Oh, I thought. Thank you. Glad to be informed of that.
Then I thought I might have felt a first raindrop fall when, in a September debate on MSNBC, the Democratic candidates were asked their favorite Bible verse. No one flinched at the inappropriateness of this question, even though, to my ears at least, it verged on religious test for office. Think about it: Could you, if so inclined, actually decline to answer this? Would Tim Russert simply nod and go to the next candidate? Of course not. The next question would have been: Why? Are you not a believer? And that's getting pretty close to a religious test.
Obama helpfully mentioned Jesus' Sermon on the Mount. ("Love your enemy," I guess -- he's still rubbing it in that he will meet directly with the heads of state of North Korea and Iran where Hillary would dither).

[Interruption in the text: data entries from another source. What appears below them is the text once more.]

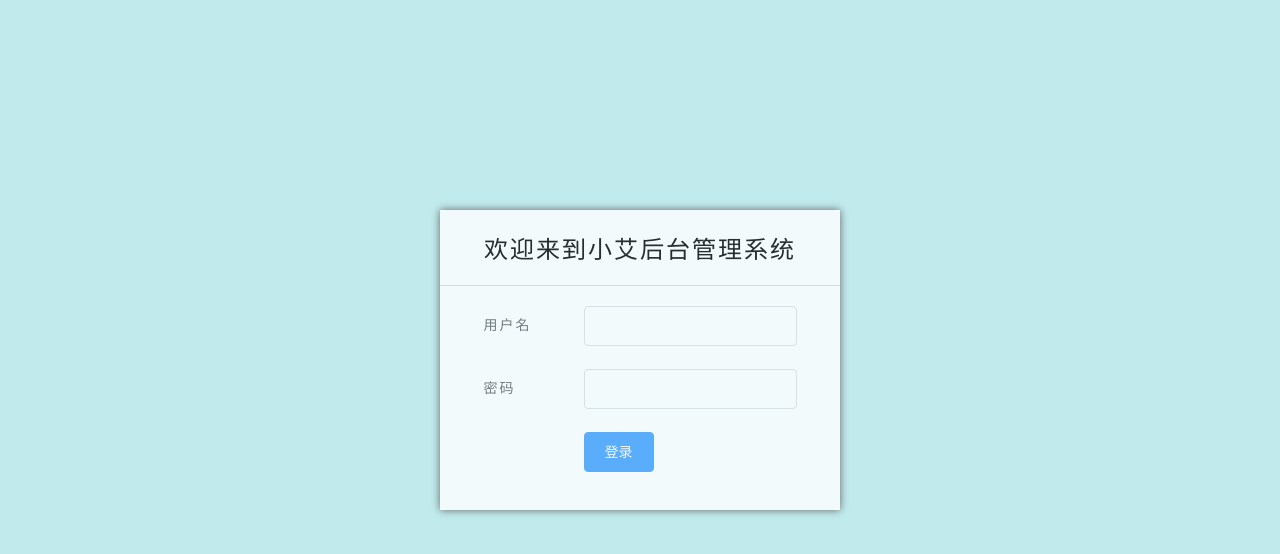
Repository: noob-injoker/router-slots-cw-ee
Page: /Login
An editor plug-in stored every save of this project. The page is shown before and after the next save, followed by the edit.
The browser window is 1280 px wide. The pictures show the whole page.
The project was rebuilt for these pictures with package versions that can differ from the ones it lists, and the page was loaded fresh each time. Also part of the build but not shown: vue.config.js, src/views/Home.vue, src/views/Layout.vue.

Above is the page before, as saved 2020-08-29 19:40:29.

### src/main.js
import Vue from 'vue'
import App from './App.vue'
import router from './router'
import store from './store'
import './bus'
import ElementUI from 'element-ui'
import 'element-ui/lib/theme-chalk/index.css'

Vue.use(ElementUI)

Vue.config.productionTip = false

new Vue({
  router,
  store,
  render: h => h(App)
}).$mount('#app')

### src/App.vue
<template>
<div id="app">

  <router-view />

</div>
</template>

<style>
@import './styles/styles.scss';
@import './styles/common.scss';
</style>

### src/router/index.js
import Vue from 'vue'
import VueRouter from 'vue-router'
import Home from '../views/Home.vue'
import Layout from '../views/Layout.vue'

Vue.use(VueRouter)

  const routes = [
    {
      path: '/',
      name: 'Layout',
      component: Layout,
      children: [

        {
          path: '',
          name: 'Home',
          component: Home
        }
        // ,
        // {
        //   path: 'cata',
        //   name: 'cata',
        //   component: () => import('../views/cata.vue')
        // }
      ]

    },
    {
      path:'/Login',
      name:"Login",
      component: () => import('../views/Login.vue'),
      meta:{
        title:'登录'
      }
    },
  // ,
  // {
  //   path: '/about',
  //   name: 'About',
  //   // route level code-splitting
  //   // this generates a separate chunk (about.[hash].js) for this route
  //   // which is lazy-loaded when the route is visited.
  //   component: () => import(/* webpackChunkName: "about" */ '../views/About.vue')
  // }

]

const router = new VueRouter({
  mode: 'history',
  base: process.env.BASE_URL,
  routes
})

export default router

### src/store/index.js
import Vue from 'vue'
import Vuex from 'vuex'
import user from './user/user'

Vue.use(Vuex)

export default new Vuex.Store({
  state: {
    some:""
  },
  mutations: {
    setSome(state,data){
      state.some = data
    }
  },
  actions: {
  },
  modules: {
    user
  }
})

### src/bus/index.js
import Vue from 'vue'
const bus = new Vue()
Vue.prototype.$bus = bus

### src/styles/styles.scss
.username .el-form-item__label,.password .el-form-item__label{
    text-align: left;
}

### src/styles/common.scss
*{
  margin: 0px;
  padding: 0px;
}

.df{
  display: flex;
}
.f-1{
  flex: 1;
}
.j-center{
  display: flex;
  justify-content: center;

}
.j-bettween{
  display: flex;
  justify-content: space-between;

}
.j-around{
  display: flex;
  justify-content: space-around;
}
.j-end{
  display: flex;
  justify-content: flex-end;
}
.a-center{
  align-items: center;
}
.f-column{
  display: flex;
  flex-direction: column;
}
.p-r{
  position: relative;
}
.p-a{
  position: absolute;
}

.r1{
  border: 1px solid red;
}
.y1{
  border: 1px solid yellow;
}
.b1{
  border: 1px solid black;
}

.l-height32{
  line-height: 32px;
}
.w100{

  width: 100%;

}
.t-center{
  text-align: center;

}
.f12{
  font-size: 12px;
}

.w1170{
  width: 1170px;
}
.h100{
  height: 100px;
}
.h70{
  height: 70px;
}
.h436{
  height: 436px;
}
.h350{
  height: 350px;
}
.w1070{
  width: 1070px;
}
.h1590{
  height: 1590px;
}
.h726{
  height: 726px;
}
.w1054{
  width: 1054px;
}
.h160{
  height: 160px;
}
.w732{
  width: 732px;
}
.b2{
  border: 2px solid black;
}
.h434{
  height: 434px;

}
.h600{
  height: 600px;
}
.w1078{
  width: 1078px;
}
.h362{
  height: 362px;
}
.fs16{
  font-size: 16px;
}
.w652{
  width: 652px;

}
.h82{
  height: 82px;
}
.w1064{
  width: 1064px;
}
.h352{
  height: 352px;
}
.w286{
  width: 286px;
}
.h22{
  height: 22px;
}
.w290{
  width: 290px;
}
.h330{
  height: 330px;
}
.mt40{
  margin-top: 40px;
}
.h724{
  height: 724px;
}
.h630{
  height: 630px;

}
.w1058{
  width: 1058px;
}
.h160{
  height: 160px;
}
.w290{
  width: 290px;
}
.w738{
  width: 738px;
}
.w1170{
  width: 1170;
}
.h468{
  height: 468px;
}
.mt20{
  margin-top: 20px;
}
.h318{
  height: 318px;
}
.w652{
  width: 652px;
}
.w370{
  width: 370px;
}
.h314{
  height: 314px;
}
.g1{
  border: 1px solid gray;
}
.w146{
  width: 146px;
}
.box_content3_pic img{
  width: 100%;
  height: 100%;
}
.w488{
  width: 488px;
}
.h420{
  height: 420px;
}
.h234{
  height: 234px;
}
.w950{
  width: 950px;
}
.h68{
  height: 68px;
}
.w124{
  width: 124px;
}
.h50{
  height: 50px;
}
.w190{
  width: 190px;
}
.h44{
  height: 44px;
}
.w184{
  width: 184px;
}
.h32{
  height: 32px;
}
.h400{
  height: 400px;
}
.w1200{
  width: 1200px;
}
.w950{
  width: 950px;

}
.h630{
  height: 630px;
}
.h188{
  height: 188px;
}
.h380{
  height: 380px;
}
.h335{
  height: 335px;
}
.h138{
  height: 138px;
}
.w238{
  width: 238px;
}
.h668{
  height: 668px;
}
.h446{
  height: 446px;
}
.w460{
  width: 460px;
}
.w140{
  width: 140px;
}
.h140{
  height: 140px;
}
.w320{
  width: 320px;
}
.w950{
  width: 950px;

}
.h498{
  height: 498px;
}
.h100{
  height: 100px;
}
.h398{
  height: 398px;
}
.mb10{
  margin-bottom: 10px;
}
.w358{
  width: 358px;
}
.w440{
  width: 440px;
}
.w119{
  width: 119px;
}
.h30{
  height: 30px;
}
.w59{
  width: 59px;
}
.h88{
  height: 88px;
}
.w1000{
  width: 1000px;
}
.height{
  height: 460px;
}
.w120{
  width: 120px;
}
.h70{
  height: 70px;
}
.fs12{
  font-size: 12px;
}
.fs14{
  font-size: 14px;
}
.h509{
  height: 509px;
}
.w644{
  width: 644px;
}
.w274{
  width: 274px;
}
.w162{
  width: 274px;
}
.h104{
  height: 104px;
}
.w450{
  width: 450px;
}
.w162{
  width: 162px;
}
.h38{
  height: 38px;
}
.h40{
  height: 40px;
}
.w276{
  width: 276px;
}
.h320{
  height: 320px;
}
.w274{
  width: 274px;

}
.h76{
  height: 76px;
}
.h84{
  height: 84px;
}
.h140{
  height: 140px;
}
.h72{
  height: 72px;
}
.h80{
  height: 80px;
}
.h140{
  height: 140px;
}
.w98{
  width: 98px;
}
.w172{
  width: 172px;
}
.h310{
  height: 310px;
}
.h150{
  height: 150px;
}
.h40{
  height: 40px;
}
.pr{
  position: relative;
}
.pa{
  position: absolute;
}
.h176{
  height: 176px;
}
.w920{
  width: 920px;
}
.h122{
  height: 122px;
}
.h145{
  height: 145px;
}
.h108{
  height: 108px;
}
.h48{
  height: 48px;
}
.w612{
  width: 612px;
}
.h36{
  height: 36px;
}
.w322{
  width: 322px;
}
.w1002{
  width: 1002px;
}
.h98{
  height: 98px;
}
.h44{
  height: 44px;
}

.h328{
  height: 328px;
}
.w670{
  width: 670px;
}
.w258{
  width: 258px;
}
.h368{
  height: 368px;
}
.h308{
  height: 308px;
}
.w332{
  width: 332px;
}
.h590{
  height: 590px;
}
.h466{
  height: 466px;
}
.w242{
  width: 242px;
}
.w732{
  width: 732px;
}
.h42{
  height: 42px;
}
.w420{
  width: 420px;
}
.w270{
  width: 270px;
}
.w730{
  width: 730px;
}
.h150{
  height: 150px;
}
.w270{
  width: 270px;
}
.h120{
  height: 120px;
}
.w420{
  width: 420px;
}

.h150{
  height: 150px;
}
.w244{
  width: 244px;

}
.h276{
  height: 276px;
}
.h42{
  height: 42px;
}
.h490{
  height: 490px;
}
.f1{
  flex: 1;
}
.f5{
  flex: 5;
}
.h64{
  height: 64px;
}
.m-l-20{
  margin-left: 20px;
}
.p-l-8{

  padding-left: 8px;
}
.cw{
  color: white;
}
.bg_blue{
  background: rgb(87, 87, 128);
}
.p10{
  padding:10px;
}
.m-t-40{
  margin-top: 40px;
}
.m-t-10{
  margin-top: 10px;
}
.wb20{
  width: 20%;
}
.wb24{
  width: 24%;
}
.hb30{
  height: 30%;
}
.h60{
  height: 60px;
}
.fs22{
  font-size: 40px;
}
.h50{
  height: 50px;
}
.w200{
  width: 200px;
}
.m-t-10{
  margin-top: 10px;
}
.fw7{
  font-weight: 700;
}
.w200{
  width: 200px;
}
.h200{
  height: 200px;
}
.h602{
  height: 602px;
}
.h608{
  height: 607px;
}
.m-l-r-20{
  margin-left: 20px;
  margin-right: 20px;
}
.bgwhite{
  background: white;
}
.fixed{
  position: fixed;
}
.m-l-r-15{
  margin-left: 15px;
  margin-right: 15px;
}
.m-l-10{
  margin-left: 10px;
}
.m-t-15{
  margin-top:15px
}
.h40{
  height: 40px;
}
.bgw{
  background: white;
}
.h30{
  height: 30px;
}
.wb100{
  width: 100%;
}
.w300{
  width: 400px;
}
.h40{
  height: 40px;
}
.m-b-20{
  margin-bottom: 20px;
}
.m-t-20{
  margin-top: 20px;
}
.m-r-30{
  margin-right:30px;
}
.ccc{
  display: flex;
  align-items: center;
  justify-content: center;
}
.w00{
  width: 100%;

}
.h00{
  height: 100%;
}
.bgBlue{
  background: blue;
}
.bgBlack{
  background: black;
}
.bgGreen{
  background: green;
}

### src/views/Login.vue
<template>
<div class="box">

  <div class="login-box">
    <div class="title ">欢迎来到小艾后台管理系统</div>
    <div class="line"></div>
    <el-form :model="ruleForm" :rules="rules" ref="ruleForm" label-width="100px" class="demo-ruleForm">

      <div class="username">
        <el-form-item label="用户名" prop="用户名">
          <el-input v-model="ruleForm.username"></el-input>
        </el-form-item>
      </div>

      <div class="password">
        <el-form-item label="密码" prop="密码">
          <el-input type="password" v-model="ruleForm.password"></el-input>
        </el-form-item>
      </div>

      <el-form-item>

        <el-button type="primary" @click="submitForm('ruleForm')">登录</el-button>

      </el-form-item>

    </el-form>
  </div>
</div>
</template>

<script>
export default {
  name: '',
  props: {},
  components: {

  },
  data() {
    return {
      ruleForm: {
        username: '',
        password: "",
      },
      rules: {
        username: [{
            required: true,
            message: '请输入用户名',
            trigger: 'blur'
          },
          {
            min: 3,
            max: 5,
            message: '长度在 3 到 5 个字符',
            trigger: 'blur'
          }
        ],
        password: [{
            required: true,
            message: '请输入密码',
            trigger: 'blur'
          },
          {
            min: 3,
            max: 5,
            message: '长度在 3 到 5 个字符',
            trigger: 'blur'
          }
        ]
      }

    }
  },
  methods: {

    submitForm(formName) {
      this.$refs[formName].validate((valid) => {
        if (valid) {
          this.$store.dispatch('user/login', {
            username: this.ruleForm.username,
            password: this.ruleForm.password
          })
          alert('submit!');

        } else {
          console.log('error submit!!');
          return false;
        }
      });
    }

  },
  mounted() {

  },
  watch: {

  },
  computed: {

  }
}
</script>

<style lang="scss" scoped>
.line {
  text-align: left !important;
}

.line {
  margin: 20px auto;
  width: 100%;
  height: 1px;
  background: rgb(216, 212, 212);
}

.b1 {
  border: 1px solid red;
}

.title {
  margin-top: 20px;
  font-size: 24px;
}

.el-input__inner {
  background: white;
}

.box {
  letter-spacing: 2px;
  background: rgb(192, 234, 236);
  width: 100%;
  height: 100%;
  position: absolute;

}

.login-box {
  position: absolute;
  margin: auto;
  left: 0;
  right: 0;
  top: 0;
  bottom: 0;
  width: 400px;
  height: 300px;
  background: white;
  box-shadow: 0 0 8px rgb(75, 70, 70);
  display: flex;
  flex-direction: column;
  align-items: center;
  opacity: 0.8;

}
</style>

### src/store/user/user.js
import api from '../../http/api'
import router from '../../router'
import {Message} from 'element-ui'

export default {
  // 开启命名空间 这个文件就是单独的一个vuex的模块
  namespaced: true,
  state: {
    menus: []
  },
  mutations: {
    setMenus(state, data) {
      state.menus = data
    }
  },
  actions: {
    // 所有的请求都写在actions里面
    // action里面的方法可以传两个参数 第一个参数是整个store(vuex对象) 第二个参数是请求的参数
    async getMenus({commit}) {
      let res = await api.getMenus()
      if (res.meta.status === 200) {
        // 提交mutation
        commit('setMenus', res.data)
      }
    },
    async login({commit}, {username, password}) {
      console.log(commit);
      let res = await api.login({
        username,
        password
      })
      if (res.meta.status === 200) {
        // 存储信息
        localStorage.setItem('adminToken', res.data.token)
        localStorage.setItem('adminUser', JSON.stringify(res.data))
        // 跳转路由
        router.push('/Home')
        // 提示用户
        Message.success('登录成功')
      } else {
        Message.error(res.meta.msg)
      }
    }
    // getMenus() {
    //   api.getMenus().then().catch()
    // }
  },
}

### src/http/api.js
import service from './index'

export default {
  login({username, password}) {
    return service.post('/login', {
      username,
      password
    })
  },
  getMenus() {
    return service.get('menus')
  }
}

### src/http/index.js
import axios from 'axios'
import nprogress from 'nprogress'
import {Message} from 'element-ui'


// 运行环境: 本地环境:devlpment 和线上(生产)环境: production
const isPro = process.env.NODE_ENV === 'production'

// 创建一个axios的实例
const service = axios.create({
  // 基础路径: 需要根据当前的运行环境来判断
  baseURL: isPro ? '线上的接口路径' : '/api',
  // 超时时间
  timeout: 100000
})


// 请求拦截: 每一次发请求都会做的事情
service.interceptors.request.use((config) => {
  nprogress.start()
  // 前后端鉴权
  // jwt: JSON WEB TOKEN
  // 登录成功之后 后端会返回一个令牌
  let token = localStorage.getItem('adminToken')
  if (token) {
    // 需要在请求头当中添加token
    config.headers['Authorization'] = token
  }
  return config
}, err => {
  nprogress.done()
  return Promise.reject(err)
})


// 响应拦截: 每一次接口返回数据的时候都会做的事情
service.interceptors.response.use((res) => {
  nprogress.done()
  return res.data
}, err => {
  if (err.response && err.response.status) {
    // 错误请求的状态码
    let status = err.response.status
    if (status === 400) {
      Message.error('参数错误')
    }
    if (status === 401) {
      Message.error('登录过期,请重新登录')
    }
    if (status === 403) {
      Message.error('没有权限')
    }
    if (status === 404) {
      Message.error('接口路径错误')
    }
    if (status === 500) {
      Message.error('服务器出错')
    }
    if (status === 503) {
      Message.error('服务器在维护')
    }
  }
  return Promise.reject(err)
})


export default service

Loaded but not shown: public/index.html (common file)

After the next save:
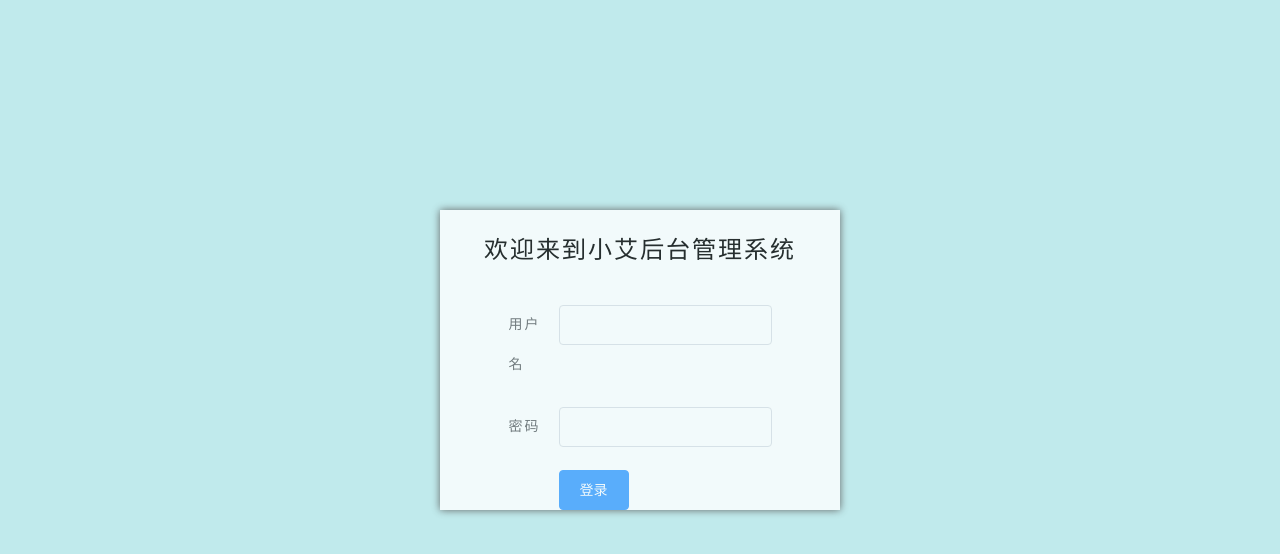
Saved 33 min 43 s later.
--- a/src/views/Login.vue
+++ b/src/views/Login.vue
@@ -4,7 +4,7 @@
   <div class="login-box">
     <div class="title ">欢迎来到小艾后台管理系统</div>
     <div class="line"></div>
-    <el-form :model="ruleForm" :rules="rules" ref="ruleForm" label-width="100px" class="demo-ruleForm">
+    <el-form :model="ruleForm" :rules="rules" ref="ruleForm" label-width="50px" class="demo-ruleForm">
 
       <div class="username">
         <el-form-item label="用户名" prop="用户名">

After the save that followed:
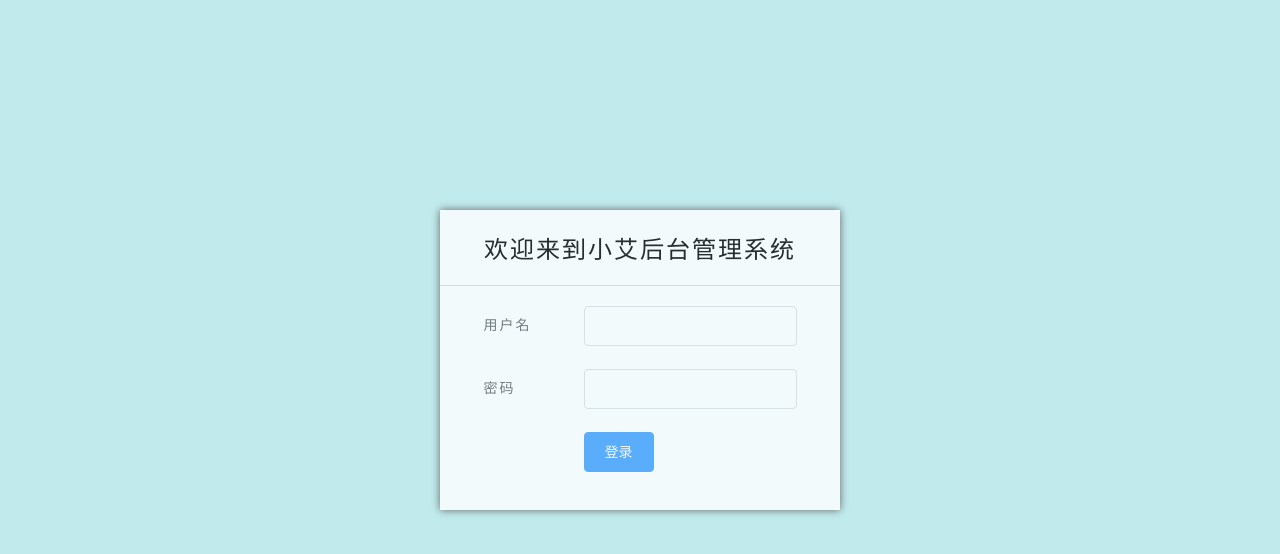
Saved 27 s later.
--- a/src/views/Login.vue
+++ b/src/views/Login.vue
@@ -4,7 +4,7 @@
   <div class="login-box">
     <div class="title ">欢迎来到小艾后台管理系统</div>
     <div class="line"></div>
-    <el-form :model="ruleForm" :rules="rules" ref="ruleForm" label-width="50px" class="demo-ruleForm">
+    <el-form :model="ruleForm" :rules="rules" ref="ruleForm" label-width="100px" class="demo-ruleForm">
 
       <div class="username">
         <el-form-item label="用户名" prop="用户名">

Now I know it is not news that the candidates for President, on both sides, have religious convictions. But what is news is that their convictions are being foregrounded in their campaigns. Would it be such a stretch, even in this campaign, to imagine a candidate sporting a "cross pin" or a "crucifix pin" on the opposite side of his coat from the obligatory post 9-11 American flag pin? (You can imagine the... shall we say, disapprobrium, that would follow on Fox News if Obama, or any other candidate, suggested that he need not wear a cross on his lapel to prove his faith. Go at 'em Sean Hannity.)
The climate is indeed a-changing, and in more ways that one. Essentially what we saw yesterday was Romney announcing the weather -- a gathering storm of faith -- on TV.
And Huckabee? Huckabee is the weather.
Yesterday he claimed that his rise in the polls is the direct result of "thousands of people across this country who are praying that a little will become much." (Watch the video here.) Their prayers -- and God's resulting attentiveness to caucus-goers in Iowa -- are lifting Huckabee up, in what can only be described as a sacred updraft, to the highest seat of finite power in this world.